- **What the task asks**
With the pictures left out, restate every entry word for word.

==== Data to use ====

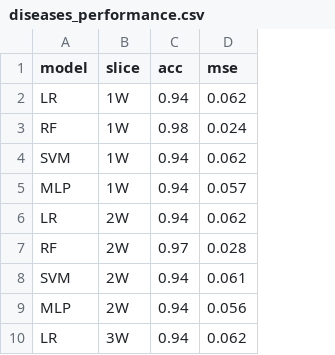
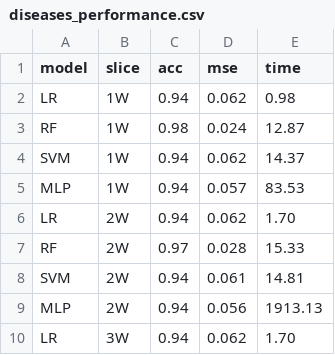
Before and after one commit to pedrosanzmtz/TimeSeriesClassification, a CSV file: code/diseases_performance.csv, drawn as a sheet; only a part is shown; the diff names each change by its address in the sheet, - before the commit and + after, or states it on an @@ line.

Commit message:
adding time measurement

```diff
--- a/code/diseases_performance.csv
+++ b/code/diseases_performance.csv
+column E (time), rows 2-10: 0.98 | 12.87 | 14.37 | 83.53 | 1.70 | 15.33 | 14.81 | 1913.13 | 1.70
```
Also changed, not shown: code/LR_diseases.csv, code/LR_inventories.csv, 14 other files.
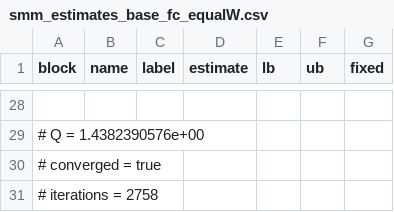
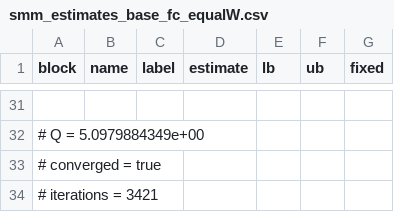
Before and after one commit to RamziChariag/DMP_labour_market_choice, a CSV file: output/tables/smm_estimates_base_fc_equalW.csv, drawn as a sheet; only a part is shown, gaps mark what is left out; addresses are those after the commit; the diff covers the shown part only; the diff names each change by its address in the sheet, - before the commit and + after, or states it on an @@ line.

```diff
--- a/output/tables/smm_estimates_base_fc_equalW.csv
+++ b/output/tables/smm_estimates_base_fc_equalW.csv
-A32 (block): # Q = 1.4382390576e+00
+A32 (block): # Q = 5.0979884349e+00
-A34 (block): # iterations = 2758
+A34 (block): # iterations = 3421
```
Also changed, not shown: 4 added rows, 1 removed row, 2 moved rows and 29 edited cells elsewhere in this file, data/derived/moments_base_covid.csv, data/derived/sigma_base_covid.csv, 35 other files.
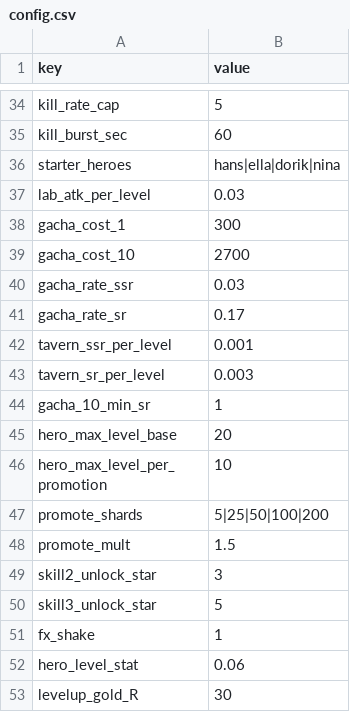
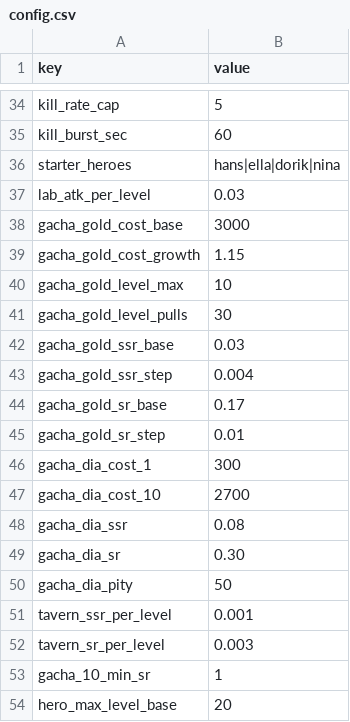
Before and after one commit to ILSEONG/CastleRPG, a CSV file: data/config.csv, drawn as a sheet; only a part is shown, gaps mark what is left out; the shorter side is filled out with more unchanged rows.

```diff
--- a/data/config.csv
+++ b/data/config.csv
@@ -37,6 +37,15 @@ starter_heroes,hans|ella|dorik|nina
 lab_atk_per_level,0.03
-gacha_cost_1,300
-gacha_cost_10,2700
-gacha_rate_ssr,0.03
-gacha_rate_sr,0.17
+gacha_gold_cost_base,3000
+gacha_gold_cost_growth,1.15
+gacha_gold_level_max,10
+gacha_gold_level_pulls,30
+gacha_gold_ssr_base,0.03
+gacha_gold_ssr_step,0.004
+gacha_gold_sr_base,0.17
+gacha_gold_sr_step,0.01
+gacha_dia_cost_1,300
+gacha_dia_cost_10,2700
+gacha_dia_ssr,0.08
+gacha_dia_sr,0.30
+gacha_dia_pity,50
 tavern_ssr_per_level,0.001
```
Also changed, not shown: 12 other files.
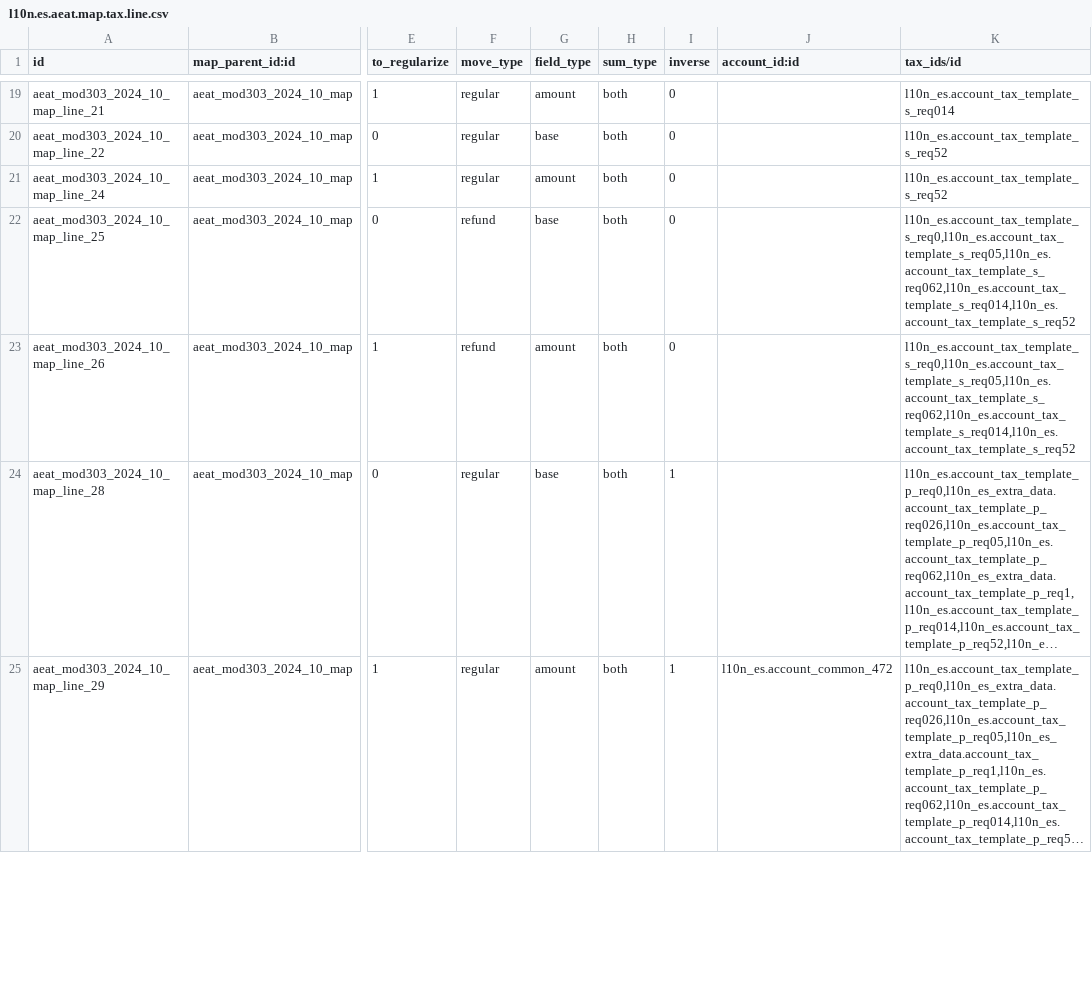
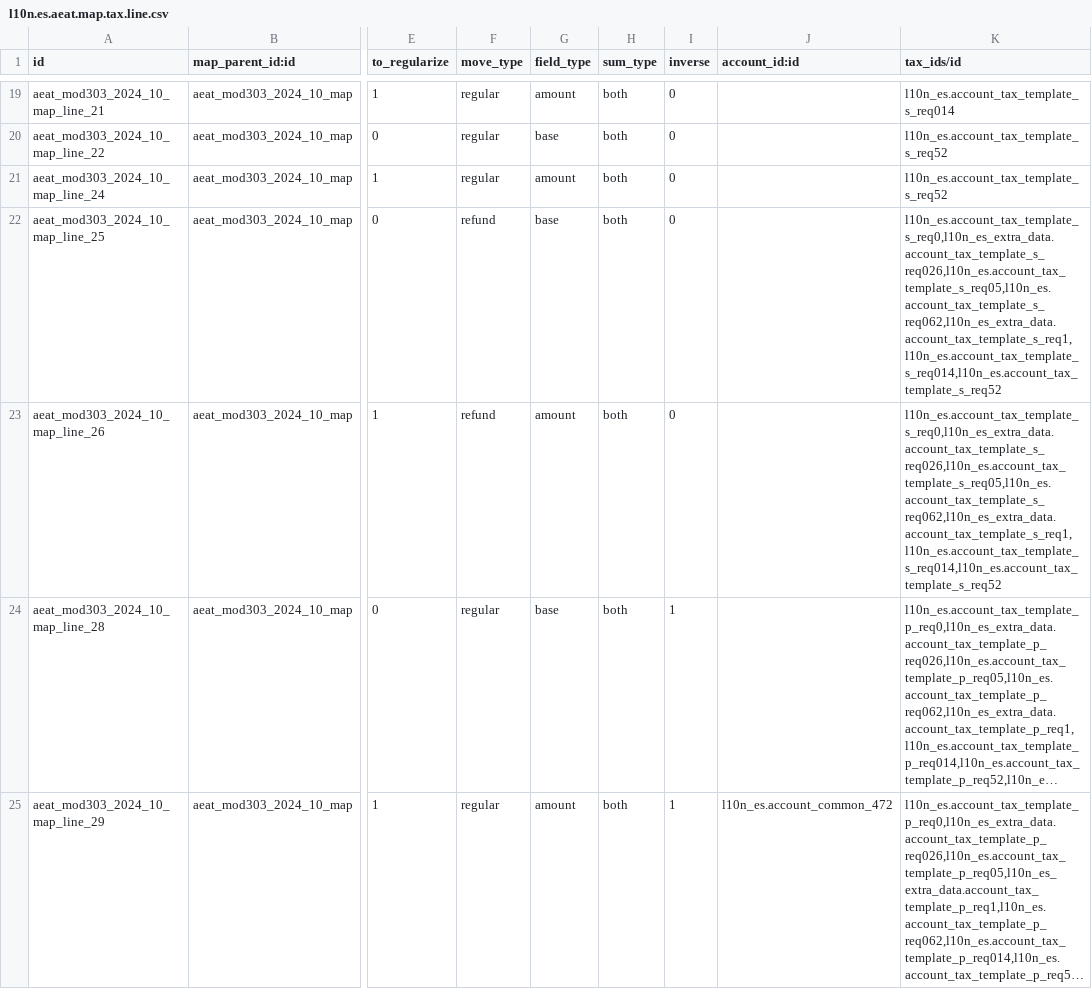
Before and after one commit to Digital5-Odoo/l10n-spain, a CSV file: l10n_es_aeat_mod303/data/2024-10/l10n.es.aeat.map.tax.line.csv, drawn as a sheet; only a part is shown, gaps mark what is left out; long unchanged cells end in …; the diff names each change by its address in the sheet, - before the commit and + after, or states it on an @@ line.

Commit message:
[FIX] l10n_es_aeat_mod303: Missing taxes in 25-26 --> pedrobaeza af4153beb89241880e6f1b9a5309d1a866254c44 v16.0

```diff
--- a/l10n_es_aeat_mod303/data/2024-10/l10n.es.aeat.map.tax.line.csv
+++ b/l10n_es_aeat_mod303/data/2024-10/l10n.es.aeat.map.tax.line.csv
-K22:K23 (tax_ids/id): l10n_es.account_tax_template_s_req0,l10n_es.account_tax_template_s_req05,l10n_es.account_tax_template_s_req062,l10n_es.account_tax_template_s_req014,l10n_es.account_tax_template_s_req52
+K22:K23 (tax_ids/id): l10n_es.account_tax_template_s_req0,l10n_es_extra_data.account_tax_template_s_req026,l10n_es.account_tax_template_s_req05,l10n_es.account_tax_template_s_req062,l10n_es_extra_data.account_tax_template_s_req1,l10n_es.account_tax_template_s_req014,l10n_es.account_tax_template_s_req52
```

====

- **Response to this exercise**
Before and after one commit to pedrosanzmtz/TimeSeriesClassification, a CSV file: code/diseases_performance.csv, drawn as a sheet; only a part is shown; the diff names each change by its address in the sheet, - before the commit and + after, or states it on an @@ line.

Commit message:
adding time measurement

```diff
--- a/code/diseases_performance.csv
+++ b/code/diseases_performance.csv
+column E (time), rows 2-10: 0.98 | 12.87 | 14.37 | 83.53 | 1.70 | 15.33 | 14.81 | 1913.13 | 1.70
```
Also changed, not shown: code/LR_diseases.csv, code/LR_inventories.csv, 14 other files.
Before and after one commit to RamziChariag/DMP_labour_market_choice, a CSV file: output/tables/smm_estimates_base_fc_equalW.csv, drawn as a sheet; only a part is shown, gaps mark what is left out; addresses are those after the commit; the diff covers the shown part only; the diff names each change by its address in the sheet, - before the commit and + after, or states it on an @@ line.

```diff
--- a/output/tables/smm_estimates_base_fc_equalW.csv
+++ b/output/tables/smm_estimates_base_fc_equalW.csv
-A32 (block): # Q = 1.4382390576e+00
+A32 (block): # Q = 5.0979884349e+00
-A34 (block): # iterations = 2758
+A34 (block): # iterations = 3421
```
Also changed, not shown: 4 added rows, 1 removed row, 2 moved rows and 29 edited cells elsewhere in this file, data/derived/moments_base_covid.csv, data/derived/sigma_base_covid.csv, 35 other files.
Before and after one commit to ILSEONG/CastleRPG, a CSV file: data/config.csv, drawn as a sheet; only a part is shown, gaps mark what is left out; the shorter side is filled out with more unchanged rows.

```diff
--- a/data/config.csv
+++ b/data/config.csv
@@ -37,6 +37,15 @@ starter_heroes,hans|ella|dorik|nina
 lab_atk_per_level,0.03
-gacha_cost_1,300
-gacha_cost_10,2700
-gacha_rate_ssr,0.03
-gacha_rate_sr,0.17
+gacha_gold_cost_base,3000
+gacha_gold_cost_growth,1.15
+gacha_gold_level_max,10
+gacha_gold_level_pulls,30
+gacha_gold_ssr_base,0.03
+gacha_gold_ssr_step,0.004
+gacha_gold_sr_base,0.17
+gacha_gold_sr_step,0.01
+gacha_dia_cost_1,300
+gacha_dia_cost_10,2700
+gacha_dia_ssr,0.08
+gacha_dia_sr,0.30
+gacha_dia_pity,50
 tavern_ssr_per_level,0.001
```
Also changed, not shown: 12 other files.
Before and after one commit to Digital5-Odoo/l10n-spain, a CSV file: l10n_es_aeat_mod303/data/2024-10/l10n.es.aeat.map.tax.line.csv, drawn as a sheet; only a part is shown, gaps mark what is left out; long unchanged cells end in …; the diff names each change by its address in the sheet, - before the commit and + after, or states it on an @@ line.

Commit message:
[FIX] l10n_es_aeat_mod303: Missing taxes in 25-26 --> pedrobaeza af4153beb89241880e6f1b9a5309d1a866254c44 v16.0

```diff
--- a/l10n_es_aeat_mod303/data/2024-10/l10n.es.aeat.map.tax.line.csv
+++ b/l10n_es_aeat_mod303/data/2024-10/l10n.es.aeat.map.tax.line.csv
-K22:K23 (tax_ids/id): l10n_es.account_tax_template_s_req0,l10n_es.account_tax_template_s_req05,l10n_es.account_tax_template_s_req062,l10n_es.account_tax_template_s_req014,l10n_es.account_tax_template_s_req52
+K22:K23 (tax_ids/id): l10n_es.account_tax_template_s_req0,l10n_es_extra_data.account_tax_template_s_req026,l10n_es.account_tax_template_s_req05,l10n_es.account_tax_template_s_req062,l10n_es_extra_data.account_tax_template_s_req1,l10n_es.account_tax_template_s_req014,l10n_es.account_tax_template_s_req52
```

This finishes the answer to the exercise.